The rightwing backlash against gay and lesbian rights and the rights of local authorities to support gay and lesbian constituents and raise awareness about gay and lesbian issues took, as its focus, an innocuous book appearing in a local school library. Jenny Lives with Eric and Martin was a simple story of a girl and her relationship with her father and his male lover. The book appeared with hundreds of similar books featuring heterosexual relationships but rightwing commentators felt that local authorities were using taxpayers’ money to undermine the traditional family. Clearly, they felt that the “natural” family could be so undermined by the mere existence of one solitary book amidst a sea of heterosexist propaganda.
Certainly, well before its repeal the legislation was seen as redundant, nevertheless, the repeal of clause 28 represented a symbolic victory for progressive forces within British society.

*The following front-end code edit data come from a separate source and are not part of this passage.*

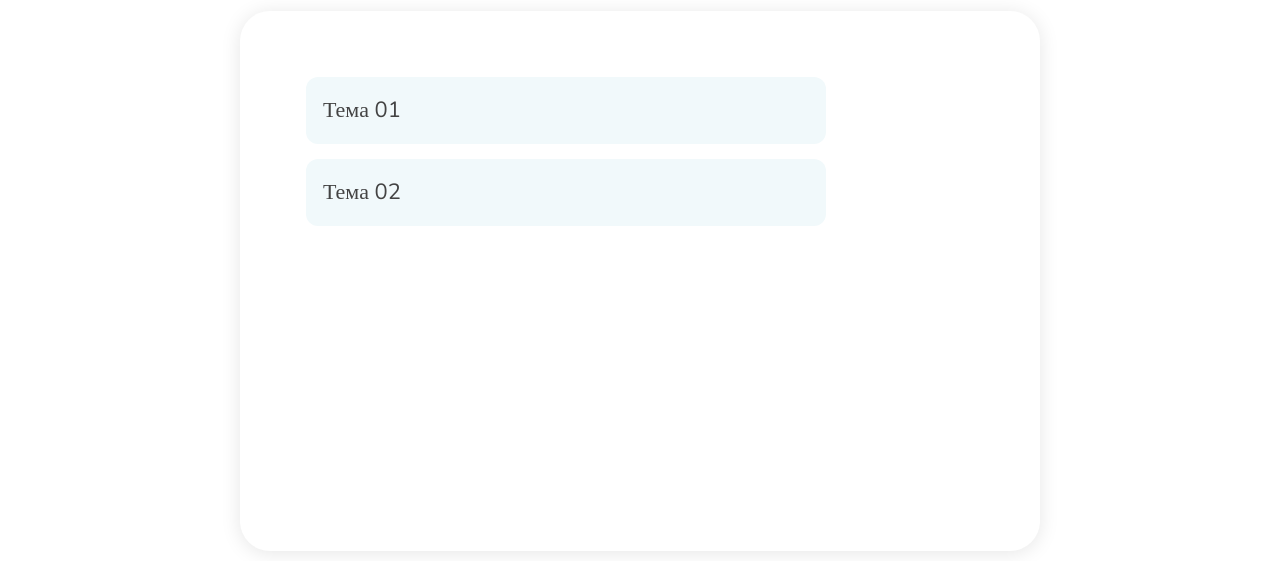
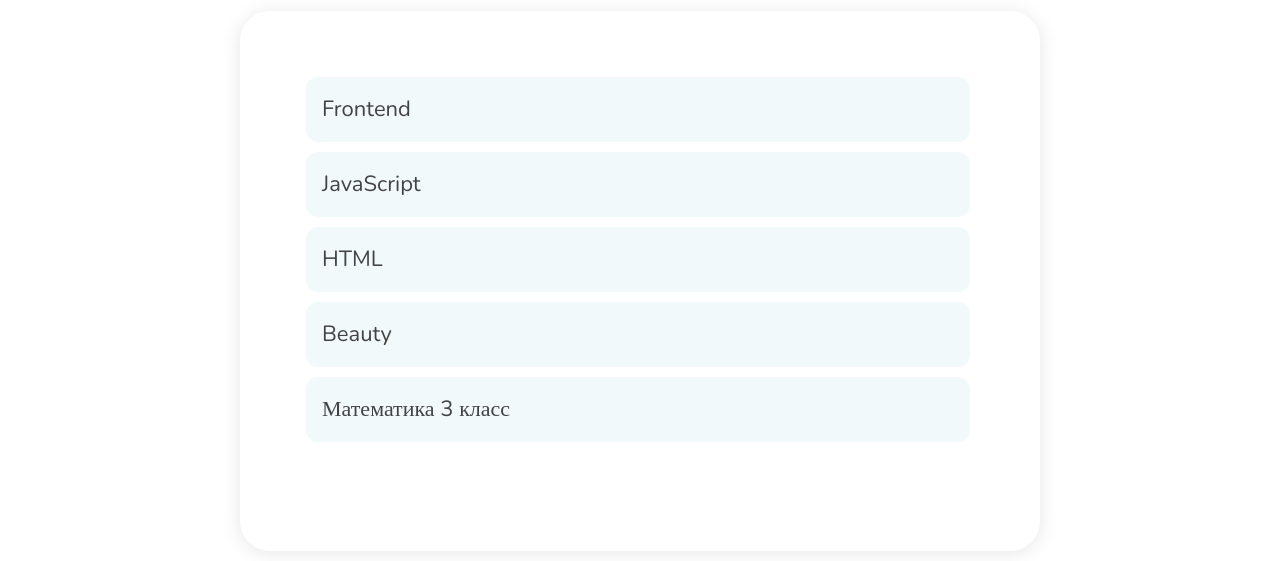
Before and after one commit to Myakis/app-quiz, a plain HTML site: page index.html in a window 1280 px wide. Shown: the part 239-800 px from the top of the page. Drawn offline with nearby package versions, Linux system fonts and the light colour scheme.

Commit message:
add db quiz

```diff
--- /dev/null
+++ b/db/quiz_db.json
@@ -0,0 +1,339 @@
+[
+  {
+    "id": "622",
+    "theme": "Frontend",
+    "result": [
+      [30, "есть зададтки, нужно развивать"],
+      [60, "очень хорошо, но есть пробелы"],
+      [90, "отличный результат"]
+    ],
+    "list": [
+      {
+        "type": "radio",
+        "question": "Расшифруйте аббревиатуру HTML",
+        "answers": ["HyperText Markup Language", "HeadingText Markup Language", "HyperText Mode Language", "HeadingText Markup Language"]
+      },
+      {
+        "type": "radio",
+        "question": "Какой тег используется для создания ссылки",
+        "answers": ["<a>", "<link>", "<p>", "<button>"]
+      },
+      {
+        "type": "radio",
+        "question": "Где должен быть тег title?",
+        "answers": ["head", "main", "body", "footer"],
+        "correct": 1
+      },
+      {
+        "type": "radio",
+        "question": "Какая из предложенных ссылок является абсолютной?",
+        "answers": ["http://www.site.com/page.html", "/page.html", "./page.html", "page.html"]
+      },
+      {
+        "type": "radio",
+        "question": "Тег для вывода изображений",
+        "answers": ["img", "image", "picture", "figure"]
+      },
+      {
+        "type": "radio",
+        "question": "Можно ли строчные элементы вкладывать в блочные?",
+        "answers": ["да, можно", "нет, это не семантичная верстка", "можно, только осторожно", "нет, это не валидно"]
+      },
+      {
+        "type": "radio",
+        "question": "Сколько атрибутов id может быть на странице",
+        "answers": ["Один", "Два", "Сколько угодно", "Не одного, нет такого атрибута"]
+      },
+      {
+        "type": "checkbox",
+        "question": "Какие теги используются для списков",
+        "answers": ["dl", "ol", "ul", "rl"],
+        "correct": 3
+      },
+      {
+        "type": "radio",
+        "question": "Как сделать элемент flex-контейнером?",
+        "answers": ["display: flex", "<flex>", "class=\"flex\"", "flex: 1"]
+      },
+      {
+        "type": "checkbox",
+        "question": "Выберите значения свойства justify-content",
+        "answers": ["space-around", "space-between", "space-evenly", "space-revert"],
+        "correct": 3
+      },
+      {
+        "type": "radio",
+        "question": "Какое значение по умолчанию у свойства align-items?",
+        "answers": ["stretch", "initial", "center", "space-around"]
+      },
+      {
+        "type": "radio",
+        "question": "Можно ли использовать технологию Flex и Grid в одном проекте?",
+        "answers": ["да", "нет", "да, но только на разных страницах", "нет это сломает вёрстку"]
+      },
+      {
+        "type": "radio",
+        "question": "Может ли грид-элемент быть грид-контейнером?",
+        "answers": ["да", "нет, вёрстка сломается", "да, только если inline-grid", "нет, так не работает"]
+      },
+      {
+        "type": "checkbox",
+        "question": "Как в JavaScript создать массив?",
+        "answers": ["[]", "new Array()", "Array()", "array()"],
+        "correct": 3
+      },
+      {
+        "type": "radio",
+        "question": "Этот оператор завершает выполнение текущей функции и возвращает её значение.",
+        "answers": ["return", "break", "throw", "catch"]
+
+      },
+      {
+        "type": "radio",
+        "question": "Расшифруйте аббревиатуру DOM",
+        "answers": ["Document Object Model", "Document Objects Mode", "Digital Optical Modulation", "Digital Optical Modul"]
+      },
+      {
+        "type": "checkbox",
+        "question": "Метод, который округляет аргумент",
+        "answers": ["Math.ceil()", "Math.floor()", "Math.round()", "Math.pow()"],
+        "correct": 3
+      },
+      {
+        "type": "radio",
+        "question": "Этот метод разбивает строку на подстроки в виде массив строк",
+        "answers": ["split()", "slice()", "charAt()", "splice()"]
+      },
+      {
+        "type": "radio",
+        "question": "Что вернет выражение parseInt('007')",
+        "answers": ["7", "'007'", "ошибка", "ничего"]
+      },
+      {
+        "type": "checkbox",
+        "question": "Как добавить элемент elem в массив array?",
+        "answers": ["array.push(elem)", "array.shift(elem)", "array[array.length] = elem", "array.pop(elem)"],
+        "correct": 3
+      }
+    ]
+  },
+  {
+    "id": "57135",
+    "theme": "JavaScript",
+    "result": [
+      [20, "есть зададтки, нужно развивать"],
+      [60, "очень хорошо, но есть пробелы"],
+      [90, "отличный результат"]
+    ],
+    "list": [
+      {
+        "type": "checkbox",
+        "question": "Как в JavaScript создать массив?",
+        "answers": ["[]", "new Array()", "Array()", "array()"],
+        "correct": 3
+      },
+      {
+        "type": "radio",
+        "question": "Этот оператор завершает выполнение текущей функции и возвращает её значение.",
+        "answers": ["return", "break", "throw", "catch"]
+
+      },
+      {
+        "type": "radio",
+        "question": "Расшифруйте аббревиатуру DOM",
+        "answers": ["Document Object Model", "Document Objects Mode", "Digital Optical Modulation", "Digital Optical Modul"]
+      },
+      {
+        "type": "checkbox",
+        "question": "Метод, который округляет аргумент",
+        "answers": ["Math.ceil()", "Math.floor()", "Math.round()", "Math.pow()"],
+        "correct": 3
+      },
+      {
+        "type": "radio",
+        "question": "Этот метод разбивает строку на подстроки в виде массив строк",
+        "answers": ["split()", "slice()", "charAt()", "splice()"]
+      },
+      {
+        "type": "radio",
+        "question": "Что вернет выражение parseInt('007')",
+        "answers": ["7", "'007'", "ошибка", "ничего"]
+      },
+      {
+        "type": "checkbox",
+        "question": "Как добавить элемент elem в массив array?",
+        "answers": ["array.push(elem)", "array.shift(elem)", "array[array.length] = elem", "array.pop(elem)"],
+        "correct": 3
+      }
+    ]
+  },
+  {
+    "id": "89345",
+    "theme": "HTML",
+    "result": [
+      [10, "есть зададтки, нужно развивать"],
+      [60, "очень хорошо, но есть пробелы"],
+      [90, "отличный результат"]
+    ],
+    "list": [
+      {
+        "type": "radio",
+        "question": "Расшифруйте аббревиатуру HTML",
+        "answers": ["HyperText Markup Language", "HeadingText Markup Language", "HyperText Mode Language", "HeadingText Markup Language"]
+      },
+      {
+        "type": "radio",
+        "question": "Какой тег используется для создания ссылки",
+        "answers": ["<a>", "<link>", "<p>", "<button>"]
+      },
+      {
+        "type": "radio",
+        "question": "Где должен быть тег title?",
+        "answers": ["head", "main", "body", "footer"],
+        "correct": 1
+      },
+      {
+        "type": "radio",
+        "question": "Какая из предложенных ссылок является абсолютной?",
+        "answers": ["http://www.site.com/page.html", "/page.html", "./page.html", "page.html"]
+      },
+      {
+        "type": "radio",
+        "question": "Тег для вывода изображений",
+        "answers": ["img", "image", "picture", "figure"]
+      },
+      {
+        "type": "radio",
+        "question": "Можно ли строчные элементы вкладывать в блочные?",
+        "answers": ["да, можно", "нет, это не семантичная верстка", "можно, только осторожно", "нет, это не валидно"]
+      },
+      {
+        "type": "radio",
+        "question": "Сколько атрибутов id может быть на странице",
+        "answers": ["Один", "Два", "Сколько угодно", "Не одного, нет такого атрибута"]
+      },
+      {
+        "type": "checkbox",
+        "question": "Какие теги используются для списков",
+        "answers": ["dl", "ol", "ul", "rl"],
+        "correct": 3
+      },
+      {
+        "type": "radio",
+        "question": "Как сделать элемент flex-контейнером?",
+        "answers": ["display: flex", "<flex>", "class=\"flex\"", "flex: 1"]
+      },
+      {
+        "type": "checkbox",
+        "question": "Выберите значения свойства justify-content",
+        "answers": ["space-around", "space-between", "space-evenly", "space-revert"],
+        "correct": 3
+      },
+      {
+        "type": "radio",
+        "question": "Какое значение по умолчанию у свойства align-items?",
+        "answers": ["stretch", "initial", "center", "space-around"]
+      },
+      {
+        "type": "radio",
+        "question": "Можно ли использовать технологию Flex и Grid в одном проекте?",
+        "answers": ["да", "нет", "да, но только на разных страницах", "нет это сломает вёрстку"]
+      },
+      {
+        "type": "radio",
+        "question": "Может ли грид-элемент быть грид-контейнером?",
+        "answers": ["да", "нет, вёрстка сломается", "да, только если inline-grid", "нет, так не работает"]
+      }
+    ]
+  },
+  {
+    "id": "23023",
+    "theme": "Beauty",
+    "result": [
+      [20, "есть зададтки, нужно развивать"],
+      [50, "очень хорошо, вы разбирайтесь в теме бьюти"],
+      [80, "отличный результат"]
+    ],
+    "list": [
+      {
+        "type": "radio",
+        "question": "цветовой круг содержит в себе",
+        "answers": ["3 основных цвета", "4 основных цвета", "2 основных цвета", "5 основных цветов"]
+      },
+      {
+        "type": "radio",
+        "question": "золотое сечение лица - ",
+        "answers": ["идеальные пропорции лица", "может быть только у мужчин", "встречается только у женщин", "может быть только у детей"]
+      },
+      {
+        "type": "radio",
+        "question": "формы лица, сколько их?",
+        "answers": ["7", "4", "6", "5"]
+      },
+      {
+        "type": "radio",
+        "question": "формы глаз сколько их",
+        "answers": ["9", "6", "8", "5"]
+      },
+      {
+        "type": "radio",
+        "question": "комки Биша — это",
+        "answers": ["жировые отложения в области щек", "жировые отложения под глазами", "жировые отложения в области подбородка", "жировые отложения в верхних веках"]
+      },
+      {
+        "type": "radio",
+        "question": "корректор для лица:",
+        "answers": ["наносится точечно на проблемные участки кожи", "наносится на всё лицо", "наносится только под глаза", "наносится на зоны высветления лица"]
+      },
+      {
+        "type": "radio",
+        "question": "скульптор для лица нужен:",
+        "answers": ["для прорисовывания всех естественныех теневых зон на лице", "чтобы скрыть проблемные участки кожи", "для высветления зоны под глазами", "для затемнения зоны подбородка"]
+      }
+    ]
+  },
+  {
+    "id": "73789",
+    "theme": "Математика 3 класс",
+    "result": [
+      [20, "Молодец, ты очень старался, но нужно еще потренироваться"],
+      [60, "Умница, очень хороший результат"],
+      [100, "Вот это да, это лучший результат"]
+    ],
+    "list": [
+      {
+        "type": "checkbox",
+        "question": "Выбери все выражения, значения которых равны 6",
+        "answers": ["24 : 4", "42 : 7", "30 : 5", "48 : 6"],
+        "correct": 3
+      },
+      {
+        "type": "radio",
+        "question": "Цена одной наклейки 4 рубля. Сколько рублей нужно заплатить за 8 таких наклеек?",
+        "answers": ["4 · 8 = 32 (р.)", "4 + 8 = 12 (р.)", "8 : 4 = 2 (р.)", "8 – 4 = 4 (р.)"]
+
+      },
+      {
+        "type": "checkbox",
+        "question": "Выбери все выражения, значения которых равны 0",
+        "answers": ["0 · 43", "0 · 1", "52 : 1", "1 · 30"],
+        "correct": 2
+      },
+      {
+        "type": "radio",
+        "question": "Для украшения 3 одинаковых тортов нужно 24 розочки. Сколько розочек необходимо для украшения 6 таких тортов?",
+        "answers": ["48", "36", "72", "56"]
+      },
+      {
+        "type": "radio",
+        "question": "Летом Юра отдыхал на море. Там он собрал 10 больших ракушек, а маленьких в 2 раза больше. Сколько всего ракушек собрал Юра?",
+        "answers": ["30", "28", "60", "40"]
+      },
+      {
+        "type": "radio",
+        "question": "Найди площадь клумбы прямоугольной формы, если её длина 4 м, а ширина 2 м.",
+        "answers": ["8м²", "8м", "6м²", "6м"]
+      }
+    ]
+  }
+]
--- a/js/main.js
+++ b/js/main.js
@@ -3,98 +3,17 @@ const main = document.querySelector('.main');
 const form = document.querySelector('.form-main');
 const selection = document.querySelector('.selecton');
 const title = document.querySelector('.main__title');
+
 const getData = () => {
-  const dataBase = [
-    {
-      id: '01',
-      theme: 'Тема 01',
-      result: [
-        [40, 'Есть задатки, нужно развиваться'],
-        [80, 'Очень хорошо, но есть пробелы'],
-        [100, 'ОТличный результат'],
-      ],
-      list: [
-        {
-          type: 'checkbox',
-          question: 'Вопрос',
-          answers: ['Правильный', 'приавильный2', 'неправильный', 'неправильный2'],
-          current: 2,
-        },
-        {
-          type: 'radio',
-          question: 'Вопрос',
-          answers: ['Правильный', 'приавильный2', 'неправильный', 'неправильный2'],
-        },
-        {
-          type: 'checkbox',
-          question: 'Вопрос',
-          answers: ['Правильный', 'приавильный2', 'неправильный', 'неправильный2'],
-          current: 2,
-        },
-        {
-          type: 'radio',
-          question: 'Вопрос',
-          answers: ['Правильный', 'приавильный2', 'неправильный', 'неправильный2'],
-        },
-        {
-          type: 'checkbox',
-          question: 'Вопрос',
-          answers: ['Правильный', 'приавильный2', 'неправильный', 'неправильный2'],
-          current: 2,
-        },
-        {
-          type: 'radio',
-          question: 'Вопрос',
-          answers: ['Правильный', 'приавильный2', 'неправильный', 'неправильный2'],
-        },
-      ],
-    },
-    {
-      id: '02',
-      theme: 'Тема 02',
-      result: [
-        [40, 'Есть задатки, нужно развиваться'],
-        [80, 'Очень хорошо, но есть пробелы'],
-        [100, 'ОТличный результат'],
-      ],
-      list: [
-        {
-          type: 'radio',
-          question: 'Вопрос1',
-          answers: ['Правильный', 'приавильный2', 'неправильный', 'неправильный2'],
-        },
-        {
-          type: 'checkbox',
-          question: 'Вопрос2',
-          answers: ['Правильный', 'приавильный2', 'неправильный', 'неправильный2'],
-          current: 2,
-        },
-        {
-          type: 'radio',
-          question: 'Вопрос3',
-          answers: ['Правильный', 'приавильный2', 'неправильный', 'неправильный2'],
-        },
-        {
-          type: 'checkbox',
-          question: 'Вопрос4',
-          answers: ['Правильный', 'приавильный2', 'неправильный', 'неправильный2'],
-          current: 2,
-        },
-        {
-          type: 'radio',
-          question: 'Вопрос5',
-          answers: ['Правильный', 'приавильный2', 'неправильный', 'неправильный2'],
-        },
-      ],
-    },
-  ];
-  return dataBase;
+  return fetch('/db/quiz_db.json').then(response => response.json());
 };
 
+const localResult = id => localStorage.getItem(id);
 const renderTheme = themes => {
   const list = document.querySelector('.selection__box');
   const buttons = [];
   list.textContent = '';
+
   for (let i = 0; i < themes.length; i++) {
     const li = document.createElement('li');
     li.className = 'selection__item';
@@ -102,11 +21,35 @@ const renderTheme = themes => {
     li.dataset.id = themes[i].id;
     list.append(li);
     buttons.push(li);
+
+    const result = localResult(themes[i].id);
+    if (result) {
+      const resultBlock = document.createElement('div');
+      resultBlock.className = 'selecton__result';
+      resultBlock.innerHTML = `
+        <span>${result}/${themes[i].list.length}</span>Последний результат
+      `;
+      li.append(resultBlock);
+    }
   }
   return buttons;
 };
 
-const hideElem = elem => {
+const showElem = elem => {
+  let opacity = 0;
+  elem.opacity = opacity;
+  elem.style.display = '';
+  const animation = () => {
+    opacity += 0.05;
+    elem.style.opacity = opacity;
+    if (opacity < 1) {
+      requestAnimationFrame(animation);
+    }
+  };
+  requestAnimationFrame(animation);
+};
+
+const hideElem = (elem, callback) => {
   let opacity = getComputedStyle(elem).getPropertyValue('opacity');
   const animation = () => {
     opacity -= 0.05;
@@ -115,25 +58,92 @@ const hideElem = elem => {
       requestAnimationFrame(animation);
     } else {
       elem.style.display = 'none';
+      if (callback) callback();
     }
   };
   requestAnimationFrame(animation);
 };
 
+//Перемешиваем массив с правильными ответами
+const shuffle = array => {
+  const newArray = [...array];
+  for (let i = newArray.length - 1; i > 0; i--) {
+    const j = Math.floor(Math.random() * (i + 1));
+    [newArray[i], newArray[j]] = [newArray[j], newArray[i]];
+  }
+  return newArray;
+};
+
+const createKeyAnswers = data => {
+  const keys = [];
+  for (let i = 0; i < data.answers.length; i++) {
+    if (data.type === 'radio') {
+      keys.push([data.answers[i], !i]);
+    } else {
+      keys.push([data.answers[i], i < data.correct]);
+    }
+  }
+  return shuffle(keys);
+};
+
 const createAnswer = data => {
   const type = data.type;
-  return data.answers.map(item => {
+  const answers = createKeyAnswers(data);
+  const labels = answers.map((item, i) => {
     const label = document.createElement('label');
     label.className = 'form-main__label';
+
     const input = document.createElement('input');
     input.type = type;
     input.name = `answer`;
+    input.value = i;
+
     const fakeInput = document.createElement('div');
     fakeInput.className = `form-main__fake-${type}`;
-    const text = document.createTextNode(item);
+
+    const text = document.createTextNode(item[0]);
     label.append(input, fakeInput, text);
     return label;
   });
+  const keys = answers.map(answer => answer[1]);
+  return {
+    labels,
+    keys,
+  };
+};
+
+const showResult = (result, quiz) => {
+  const block = document.createElement('div');
+  block.className = 'main__box-final final selecton';
+
+  const persent = (result / quiz.list.length) * 100;
+  let ratio = 0;
+  for (let i = 0; i < quiz.result.length; i++) {
+    if (persent >= quiz.result[i][0]) {
+      ratio = i;
+    }
+  }
+  block.innerHTML = `
+    <h2 class="main__subtitle main__subtitle-final">Ваш результат</h2>
+    <div class="final__box">
+      <div class="final__result result-${ratio + 1}"><span>${result}/${quiz.list.length} </span></div>
+      <p class="final__text">${quiz.result[ratio][1]}!</p>
+    </div>
+    <b
+  `;
+  const button = document.createElement('button');
+  button.className = 'final__btn final__return btn';
+  button.textContent = `К списку вкизов`;
+  block.append(button);
+  main.append(block);
+  button.addEventListener('click', () => {
+    hideElem(block);
+    initQuiz();
+  });
+};
+
+const saveResult = (resultm, id) => {
+  localStorage.setItem(id, resultm);
 };
 
 const renderQuiz = quiz => {
@@ -142,15 +152,18 @@ const renderQuiz = quiz => {
 
   const questionBox = document.createElement('div');
   questionBox.className = 'main__box main__box-question selecton';
+
   const questionWrapp = document.createElement('div');
   questionWrapp.className = `form-main__box`;
   main.append(questionBox);
+
+  let result = 0;
   let questionCount = 0;
+
   const showQuestion = () => {
     const data = quiz.list[questionCount];
     questionCount++;
-    questionBox.textContent = '';
-
+    questionBox.innerHTML = '';
     const form = document.createElement('form');
     form.className = 'main__form form-main';
 
@@ -175,25 +188,43 @@ const renderQuiz = quiz => {
     footerStep.dataset.count = `${questionCount}/${quiz.list.length}`;
     footerCard.append(footerBtn, footerStep);
 
-    const answer = createAnswer(data);
-    questionWrapp.append(...answer);
+    const answerData = createAnswer(data);
+
+    questionWrapp.innerHTML = '';
+    questionWrapp.append(...answerData.labels);
     form.append(h2, questionWrapp, footerCard);
+
     form.addEventListener('submit', e => {
       e.preventDefault();
       let ok = false;
+
       const answer = [...form.answer].map(input => {
         if (input.checked) ok = true;
         return input.checked ? input.value : false;
       });
       if (ok) {
-        console.log(answer);
+        const r = answer.every((result, i) => !!result === answerData.keys[i]);
+        if (r) {
+          result++;
+        }
+        if (questionCount < quiz.list.length) {
+          showQuestion();
+        } else {
+          hideElem(questionBox);
+          showResult(result, quiz);
+          saveResult(result, quiz.id);
+        }
       } else {
-        console.error('Не выбран ни один ответ');
+        form.classList.add('form-main-error');
+        setTimeout(() => {
+          form.classList.remove('form-main-error');
+        }, 1000);
       }
     });
   };
   showQuestion();
 };
+
 const addClick = (bnts, data) => {
   bnts.forEach(btn => {
     btn.addEventListener('click', () => {
@@ -203,12 +234,12 @@ const addClick = (bnts, data) => {
   });
 };
 
-const initQuiz = () => {
-  const data = getData();
+const initQuiz = async () => {
+  showElem(title);
+  showElem(selection);
+  const data = await getData();
   const buttons = renderTheme(data);
   addClick(buttons, data);
 };
+
 initQuiz();
-// form.addEventListener('submit', e => {
-//   e.preventDefault();
-// });
```
Also changed, not shown: index.html (+0 -1 lines), css/style.min.css.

What concerns us, however, is that books of the nature of Jenny Lives with Eric and Martin are still missing from library shelves around the UK, in particular, and the world in general. Imagine the outcry, and people would be quite correct to do so, if children’s’ books did not portray children of different ethnicities or single parent families or deal with problems of divorce. The absence of such literature only adds to the stigma and prejudice experienced by children whose families don’t fit neatly in with the mythical tight uncomplicated white protestant nuclear family.
And of course, clause 28 still operates in English Language Teaching. This is not to say that celebrity gays and lesbians do not appear in TEFL books but always in a de-humanised manner. They are never (or extremely rarely) represented with their partners or children. We at Marxist TEFL say it is time to end this censorship.